▸ **TASK ITEM**
All lines of the listing that contain "navigation" should be shown in full.
══════════════════════════════
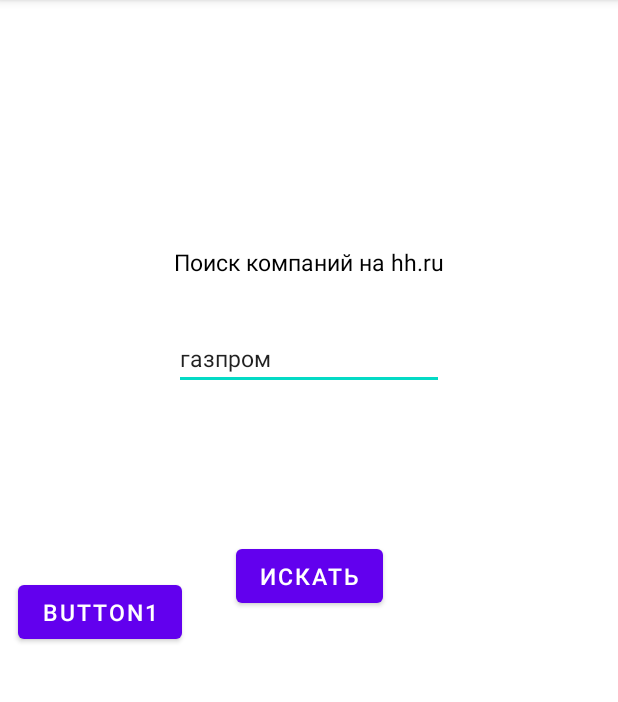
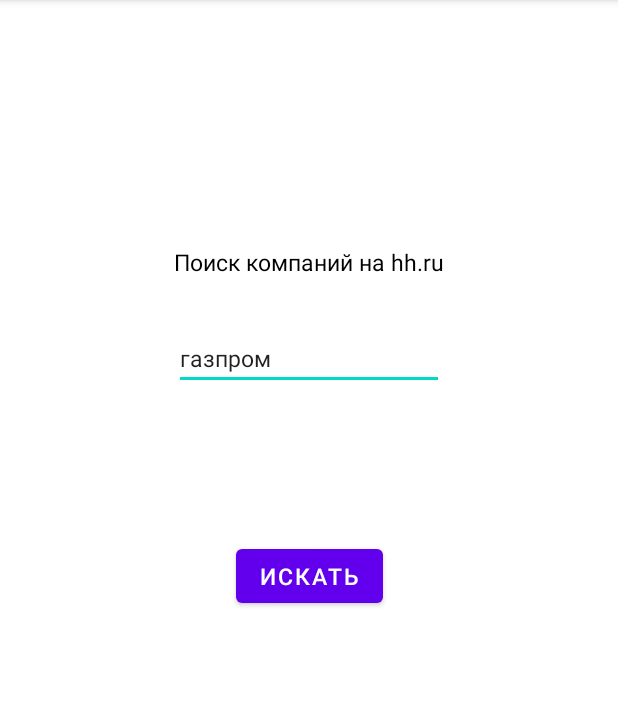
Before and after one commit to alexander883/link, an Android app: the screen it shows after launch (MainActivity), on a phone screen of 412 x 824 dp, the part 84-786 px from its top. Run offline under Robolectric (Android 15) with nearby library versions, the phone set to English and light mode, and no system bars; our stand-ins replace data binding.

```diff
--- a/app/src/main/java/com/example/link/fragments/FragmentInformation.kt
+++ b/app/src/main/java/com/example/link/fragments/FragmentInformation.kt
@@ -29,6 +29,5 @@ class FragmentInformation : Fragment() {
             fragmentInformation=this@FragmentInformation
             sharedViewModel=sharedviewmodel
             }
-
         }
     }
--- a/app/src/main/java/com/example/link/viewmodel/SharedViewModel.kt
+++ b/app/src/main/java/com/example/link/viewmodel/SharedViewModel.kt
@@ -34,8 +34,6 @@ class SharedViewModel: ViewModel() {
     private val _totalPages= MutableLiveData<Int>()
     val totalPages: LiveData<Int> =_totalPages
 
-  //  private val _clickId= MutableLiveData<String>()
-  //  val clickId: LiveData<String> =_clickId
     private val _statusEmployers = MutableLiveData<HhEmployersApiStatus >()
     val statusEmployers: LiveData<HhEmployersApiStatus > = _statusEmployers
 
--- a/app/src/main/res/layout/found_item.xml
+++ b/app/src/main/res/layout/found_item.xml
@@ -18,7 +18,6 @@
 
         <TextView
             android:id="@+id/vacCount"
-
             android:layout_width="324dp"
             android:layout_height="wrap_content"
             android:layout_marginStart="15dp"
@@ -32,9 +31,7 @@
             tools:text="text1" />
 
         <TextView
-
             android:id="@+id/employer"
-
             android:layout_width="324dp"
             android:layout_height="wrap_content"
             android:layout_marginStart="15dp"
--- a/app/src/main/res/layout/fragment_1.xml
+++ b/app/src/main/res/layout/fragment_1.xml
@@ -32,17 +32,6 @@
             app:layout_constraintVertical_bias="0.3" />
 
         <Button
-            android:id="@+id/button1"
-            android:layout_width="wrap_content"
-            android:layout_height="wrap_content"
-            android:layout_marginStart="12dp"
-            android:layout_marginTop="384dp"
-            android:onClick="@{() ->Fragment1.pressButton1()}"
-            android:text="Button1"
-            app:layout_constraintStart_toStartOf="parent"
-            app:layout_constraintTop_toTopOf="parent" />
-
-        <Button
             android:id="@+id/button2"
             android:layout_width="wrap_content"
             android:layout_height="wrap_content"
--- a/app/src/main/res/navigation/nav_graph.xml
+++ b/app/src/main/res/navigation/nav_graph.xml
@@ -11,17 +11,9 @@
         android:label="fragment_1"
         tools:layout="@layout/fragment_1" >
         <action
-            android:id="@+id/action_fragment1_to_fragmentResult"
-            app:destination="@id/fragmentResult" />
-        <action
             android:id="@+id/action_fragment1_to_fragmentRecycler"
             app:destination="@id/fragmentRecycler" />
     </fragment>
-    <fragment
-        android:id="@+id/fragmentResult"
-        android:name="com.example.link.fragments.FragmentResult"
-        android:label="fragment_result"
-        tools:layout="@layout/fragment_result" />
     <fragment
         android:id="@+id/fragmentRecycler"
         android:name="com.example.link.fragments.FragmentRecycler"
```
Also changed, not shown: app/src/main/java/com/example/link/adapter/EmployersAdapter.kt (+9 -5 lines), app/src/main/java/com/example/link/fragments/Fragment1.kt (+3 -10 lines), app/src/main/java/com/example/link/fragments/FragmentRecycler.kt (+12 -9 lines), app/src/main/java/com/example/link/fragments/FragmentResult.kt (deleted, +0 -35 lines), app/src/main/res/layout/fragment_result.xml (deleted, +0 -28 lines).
══════════════════════════════
▸ **ANSWER SPACE**
--- a/app/src/main/res/navigation/nav_graph.xml
+++ b/app/src/main/res/navigation/nav_graph.xml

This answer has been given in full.